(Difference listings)
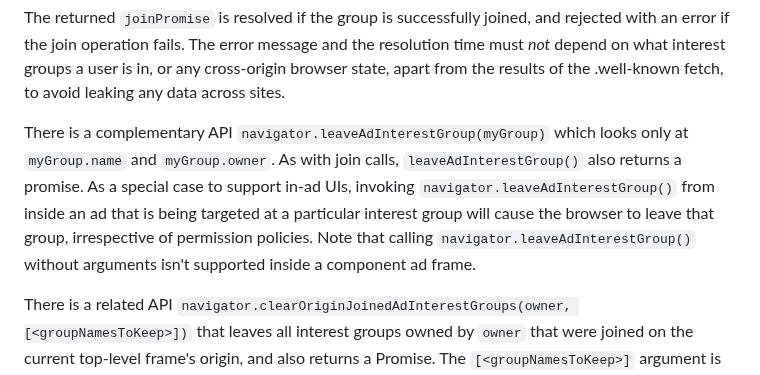
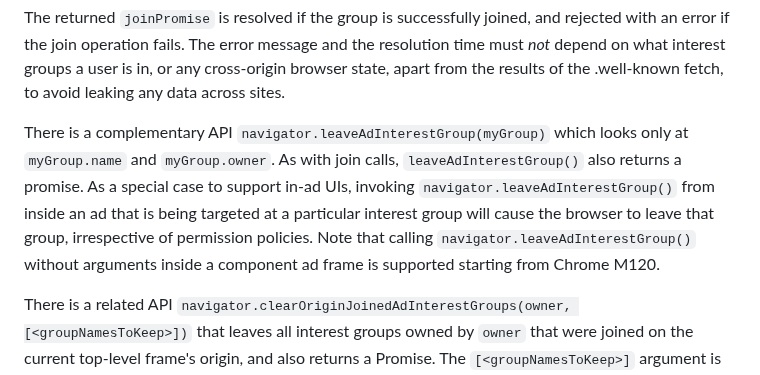
Before and after one commit to WICG/turtledove, a Markdown page: FLEDGE.md, the part around the change. GitHub-like rendering.

Commit message:
Enable leaveAdInterestGroup from ad component frames from M120

```diff
--- a/FLEDGE.md
+++ b/FLEDGE.md
@@ -131,7 +131,7 @@ The browser will only allow the `joinAdInterestGroup()` operation with the permi
 
 The returned `joinPromise` is resolved if the group is successfully joined, and rejected with an error if the join operation fails. The error message and the resolution time must _not_ depend on what interest groups a user is in, or any cross-origin browser state, apart from the results of the .well-known fetch, to avoid leaking any data across sites.
 
-There is a complementary API `navigator.leaveAdInterestGroup(myGroup)` which looks only at `myGroup.name` and `myGroup.owner`. As with join calls, `leaveAdInterestGroup()` also returns a promise. As a special case to support in-ad UIs, invoking `navigator.leaveAdInterestGroup()` from inside an ad that is being targeted at a particular interest group will cause the browser to leave that group, irrespective of permission policies. Note that calling `navigator.leaveAdInterestGroup()` without arguments isn't supported inside a component ad frame.
+There is a complementary API `navigator.leaveAdInterestGroup(myGroup)` which looks only at `myGroup.name` and `myGroup.owner`. As with join calls, `leaveAdInterestGroup()` also returns a promise. As a special case to support in-ad UIs, invoking `navigator.leaveAdInterestGroup()` from inside an ad that is being targeted at a particular interest group will cause the browser to leave that group, irrespective of permission policies. Note that calling `navigator.leaveAdInterestGroup()` without arguments inside a component ad frame is supported starting from Chrome M120.
 
 There is a related API `navigator.clearOriginJoinedAdInterestGroups(owner, [<groupNamesToKeep>])` that leaves all interest groups owned by `owner` that were joined on the current top-level frame's origin, and also returns a Promise. The `[<groupNamesToKeep>]` argument is an optional list of interest group names that will not be left, and if not present, it will act as if an empty array was passed. This method has no effect on joined interest groups owned by `owner` that were most recently joined on different top-level origins.
 
```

**ACTIVITY:** Locate the word "FLEDGE" in the records and collect each line it appears in.

**SOLUTION TO THE PROBLEM:**
Before and after one commit to WICG/turtledove, a Markdown page: FLEDGE.md, the part around the change. GitHub-like rendering.
--- a/FLEDGE.md
+++ b/FLEDGE.md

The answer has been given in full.